With the Forest Service’s approval and the arrival of summer, Scurlock and volunteers began trying to hike up to Mebee lookout in June. Accessed at East Creek off the North Cascades Highway, the trail to the lookout has not been maintained for years, and a bridge crossing Granite Creek near the trailhead had deteriorated and fallen into the fast-moving water.

With considerable effort, they rigged a somewhat treacherous log crossing and began working their way up the eight-mile trail to Mebee Pass. The trail was choked with hundreds of fallen trees, which volunteers cleared with chainsaws.

“In the first mile alone there were probably 100 trees,” Scurlock said. Some trees were 30 inches across.

“Through dogged determination we cut the trail. In some places we could barely locate the trail. It took most of July and August,” he said.

Finally able to reach Mebee Pass, Scurlock and friends hiked the additional half-mile to the rocky terrace where the lookout was perched and assessed its condition. With about $3,000 in donations in the bank, they developed a plan to restore the structure.

Their budget would allow them to repair a rotted foundation, replace the roof, repair lower walls “that had been sandblasted by snow,” and install a lightning rod, Scurlock said.

The group set last weekend – Sept. 13, 14, and 15 – as the date of its work party. They arranged with Hi Line Helicopters of Darrington to fly in supplies and some members of the 10-person work party to the lookout from the East Creek trailhead on Friday (Sept. 13).

The rest of the volunteers – most of them experienced mountaineers in their 50s and 60s – hiked up to Mebee lookout. “We were joking it was an old guy show,” Scurlock said.

The crew included Methow Ranger Liu. “We’re grateful and highly impressed with his energy and willingness to get involved – I’m talking about pounding nails,” Scurlock said.

The helicopter delivered 1,100 pounds of equipment, including lumber, siding, posts, tools, water for the workers, and Alaskan yellow cedar shingles. The shingles were specially ordered to make the restoration as historically accurate as possible, Scurlock said. Likewise, a lightning rod was specifically fabricated based on lightning rods at other lookouts.

“We’re trying to preserve as much as we can. That’s an overriding consideration with a historic structure like that,” Scurlock said.

 

Back from the brink

The volunteers camped at the site Friday and Saturday nights, some of them rising before dawn Sunday morning and working by headlamp to be sure the roof repair was completed before predicted storms moved in.

“We’ve definitely pulled it back from the brink. It’s a solid structure that will last for years to come,” Scurlock said Monday (Sept. 16). “I’ve become extremely fond of that trail and the lookout,” he added.

“It’s amazing to me how many people are not only interested, but passionate about preserving these historic lookouts,” Liu said Monday after the weekend of working on Mebee lookout.

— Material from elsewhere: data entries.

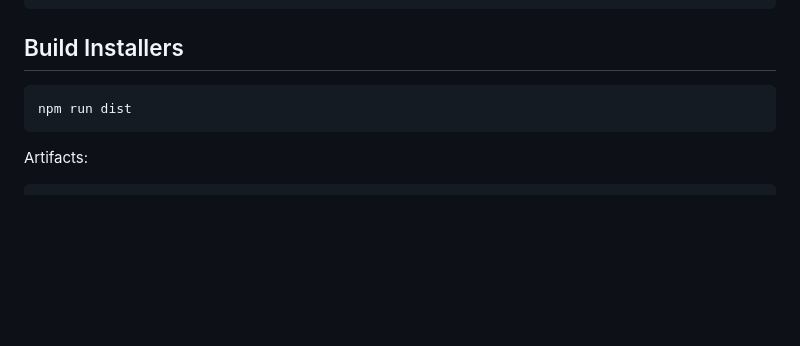
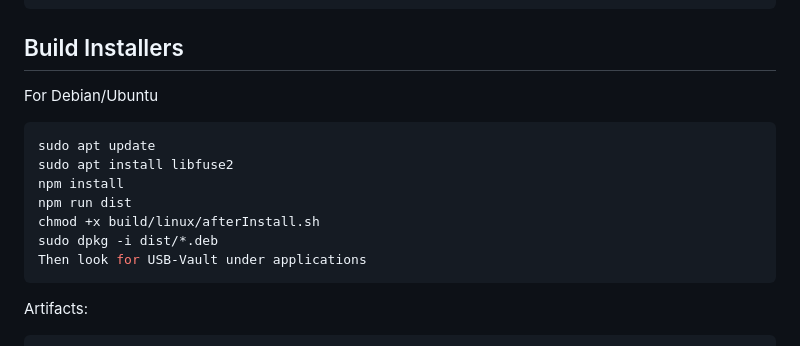
Before and after one commit to iSev7n/USB-Vault, a Markdown page: README.md, the part around the change. Rendered like a GitHub page; blank space fills up the shorter version.

````diff
--- a/README.md
+++ b/README.md
@@ -188,8 +188,15 @@ npm start
 
 ## Build Installers
 
+For Debian/Ubuntu
 ```bash
+sudo apt update
+sudo apt install libfuse2
+npm install
 npm run dist
+chmod +x build/linux/afterInstall.sh
+sudo dpkg -i dist/*.deb
+Then look for USB-Vault under applications
 ```
 
 Artifacts:
````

“I’ve always been a history buff,” Liu said. For him, fire lookouts hold a fascination because they “hearken back to an era when the Forest Service enjoyed more popularity, and focus on its mission,” Liu said.

“Lookouts have always been in amazingly spectacular places,” Liu added. Mebee’s remote perch provides a panoramic view of the upper end of the West Fork of the Methow River.

Liu said the Mebee restoration project is remarkable for its “painstaking effort to keep true to the historic integrity of the building,” and for its efficiency.

“Projects in similar places have taken years. Starting early this spring with a conversation, to completing restoration is pretty incredible,” Liu said.